Evelyn Lee Visiting Scholar Lectureship in Cultural Competence and Diversity

The annual Evelyn Lee Visiting Scholar Lecture in Cultural Competency and Diversity is sponsored by the UCSF Department of Psychiatry and Behavioral Sciences Diversity Committee in remembrance of Evelyn Lee, EdD, who served as a clinical faculty member for more than twenty years before her passing in 2003. The lectureship aims to to further her mission of expanding diversity, equity and inclusion in the field of mental health by bringing prominent experts to share their experiences and expertise with campus trainees, faculty, and staff.

The 16th Annual Evelyn Lee Visiting Scholar Lectureship

On October 20, 2020, migrant health expert and University of Massachusetts Boston researcher Carola Suárez-Orozco, PhD, was honored as the 16th Evelyn Lee Visiting Scholar. She met with a variety of UCSF community members at virtual events throughout the day to discuss her work on the impact of the immigrant experience on learning and mental health in children and young adults. She also delivered an hour-long presentation as part of the UCSF Department of Psychiatry and Behavioral Sciences Grand Rounds series, which is available to watch below.

This year's event was also co-sponsored by the UCSF Department of Neurology, UCSF Health and Human Rights InitiativeUCSF Latinx Center of Excellence, and the UCSF/ZSFG Latinx Task Force.

About this year's honoree


Carola Suárez-Orozco, PhD

Carola Suárez-Orozco, PhD, is a distinguished professor of counseling and school psychology at the University of Massachusetts Boston and is the co-founder of Re-Imagining Migration. Her books include Children of Immigration, Learning a New Land, as well as the Transitions: The Development of the Children of Immigrants.

She has been and continues to be interested in the ways in which the experience of immigration shapes children and their families. Dr. Suárez-Orozco's body of research uses mixed-methodological strategies to elucidate the child, adolescent, and young adult experience of immigration in order to examine learning and identity processes. Of late, her work is focused increasingly on classroom bias and bridging the compassion gap, especially as it relates to immigrant-origin children and youth which now account for over a quarter of the student population.

Prior to joining the University of Massachusetts Boston faculty, she was a professor of human development and psychology at UCLA, where she was the principal investigator on a Spencer Foundation grant ("Making the Invisible Visible: Systematically Examining Classroom Bias") and a Ford Foundation grant ("Bridging the Compassion Gap: Addressing Social Inclusion for Immigrant Origin Children & Youth”).
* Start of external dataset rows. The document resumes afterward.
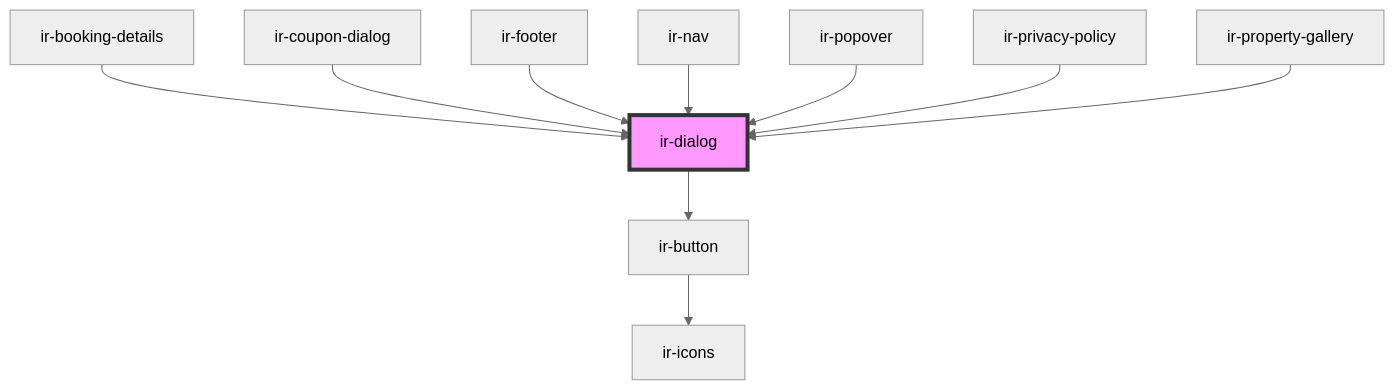
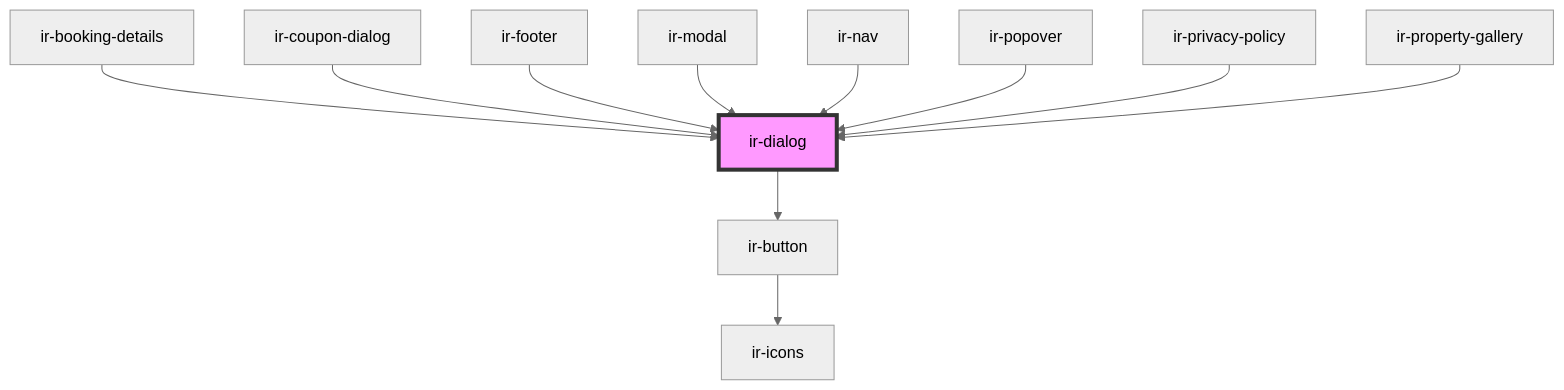
Before and after one commit to RonyRizk/ir-be: the diagram in src/components/ui/ir-dialog/readme.md, drawn with Mermaid (neutral theme). The commit also changed other lines of this file and 144 other files, not shown here.

````diff
--- a/src/components/ui/ir-dialog/readme.md
+++ b/src/components/ui/ir-dialog/readme.md
@@ -62,13 +63,14 @@
 ```mermaid
 graph TD;
   ir-dialog --> ir-button
   ir-button --> ir-icons
   ir-booking-details --> ir-dialog
   ir-coupon-dialog --> ir-dialog
   ir-footer --> ir-dialog
+  ir-modal --> ir-dialog
   ir-nav --> ir-dialog
   ir-popover --> ir-dialog
   ir-privacy-policy --> ir-dialog
   ir-property-gallery --> ir-dialog
   style ir-dialog fill:#f9f,stroke:#333,stroke-width:4px
 ```
````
Dr. Suárez-Orozco has been awarded an American Psychological Association (APA) Presidential Citation for her contributions to the understanding of cultural psychology of immigration, has served as chair of the APA Presidential Task Force on Immigration, and is a member of the National Academy of Education.

Previous lectureship honorees
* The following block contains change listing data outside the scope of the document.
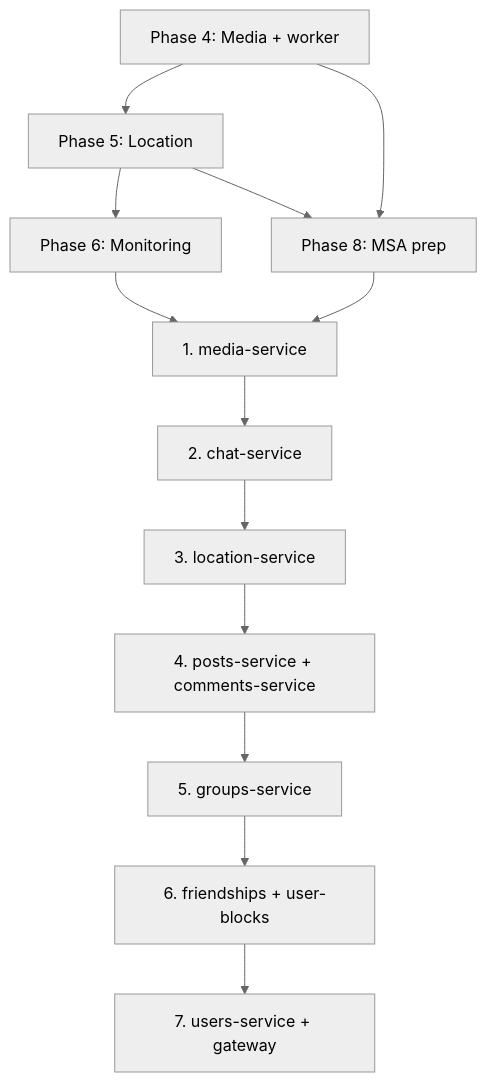
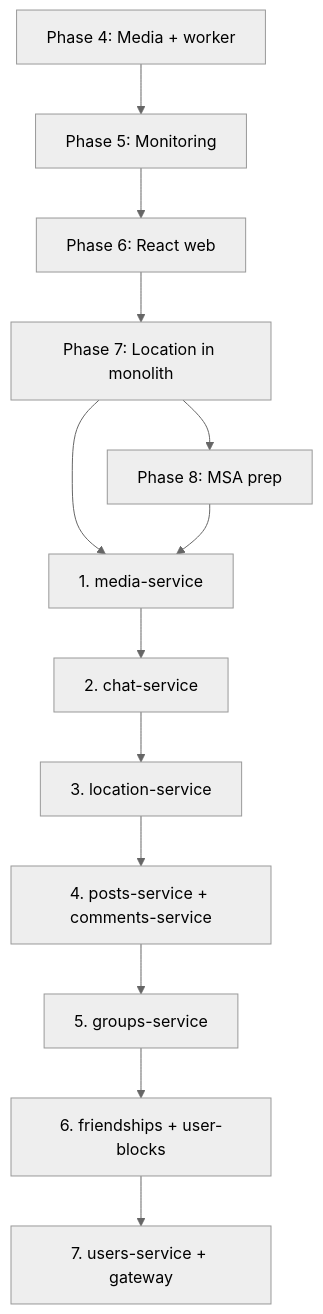
The diagram in docs/MSA_MIGRATION.md (Atsilut/Tangle-study), drawn with Mermaid (neutral theme) before and after one commit. The commit also changed other lines of this file and 4 other files, not shown here.

First line of the commit message:
docs: renumber roadmap phases for deploy-and-run before MSA

````diff
--- a/docs/MSA_MIGRATION.md
+++ b/docs/MSA_MIGRATION.md
@@ -27,21 +30,21 @@
 ```mermaid
 flowchart TD
   P4["Phase 4: Media + worker"]
-  P5["Phase 5: Location"]
-  P6["Phase 6: Monitoring"]
+  P5["Phase 5: Monitoring"]
+  P6["Phase 6: React web"]
+  P7["Phase 7: Location in monolith"]
   P8["Phase 8: MSA prep"]
   M1["1. media-service"]
   M2["2. chat-service"]
   M3["3. location-service"]
   M4["4. posts-service + comments-service"]
   M5["5. groups-service"]
   M6["6. friendships + user-blocks"]
   M7["7. users-service + gateway"]
 
-  P4 --> P5 --> P6
-  P4 --> P8
-  P5 --> P8
-  P6 --> M1
+  P4 --> P5 --> P6 --> P7
+  P7 --> P8
+  P7 --> M1
   P8 --> M1
   M1 --> M2 --> M3 --> M4 --> M5 --> M6 --> M7
 ```
````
About Evelyn Lee, EdD

Evelyn Yee-Wai Miu Lee Fong, EdD, was born on June 25, 1944, in Macau, China. She received her BA in social work at Chung Chi College of the Chinese University of Hong Kong in 1963. She went on to graduate from Case Western Reserve University with an MSSA in social work in 1968. Lee worked at Boston's South Cove Community Health Center from 1976 to 1980 as the director of mental health, social services and health education before moving on to receive her doctorate in mental health administration at the University of Massachusetts (Amherst) in 1983. Between 1980 and 1982, she served as a social science analyst for the federal government in Washington, D.C. In 1982, she joined the Asian Focus Psychiatric Inpatient Unit at San Francisco General Hospital as program director, as well as being appointed assistant clinical professor of psychiatry at the University of California, San Francisco (UCSF). In 1988, she founded the Chinese Family Alliance of Mentally Ill, and in 1992, helped to organize the NICOS Chinese Health Coalition, both in San Francisco.

In 1999, Lee was promoted to clinical professor of psychiatry at UCSF. She served as a consultant on cultural competence and diversity for many community health and mental health organizations, schools, hospitals and local, state, and federal government agencies, such as the National Technical Assistance Center for Children's Mental Health, Georgetown University, the California Department of Mental Health, and Texas Department of Mental Health.

An author of more than 30 publications, Lee wrote and taught io topics such as cross-cultural communication (including the use of interpreters), refugee trauma, immigrant acculturation, intergenerational conflict resolution, the role of religion, and complementary/alternative/integrative medicine approaches. In 1988, she authored the widely used parenting handbook Ten Principles for Raising Chinese American Teens, which was subsequently translated and adapted into Chinese and Vietnamese. She was widely respected and loved in the mental health field and the Asian-American community as a clinician, administrator, teacher, author, community advocate, and humanitarian.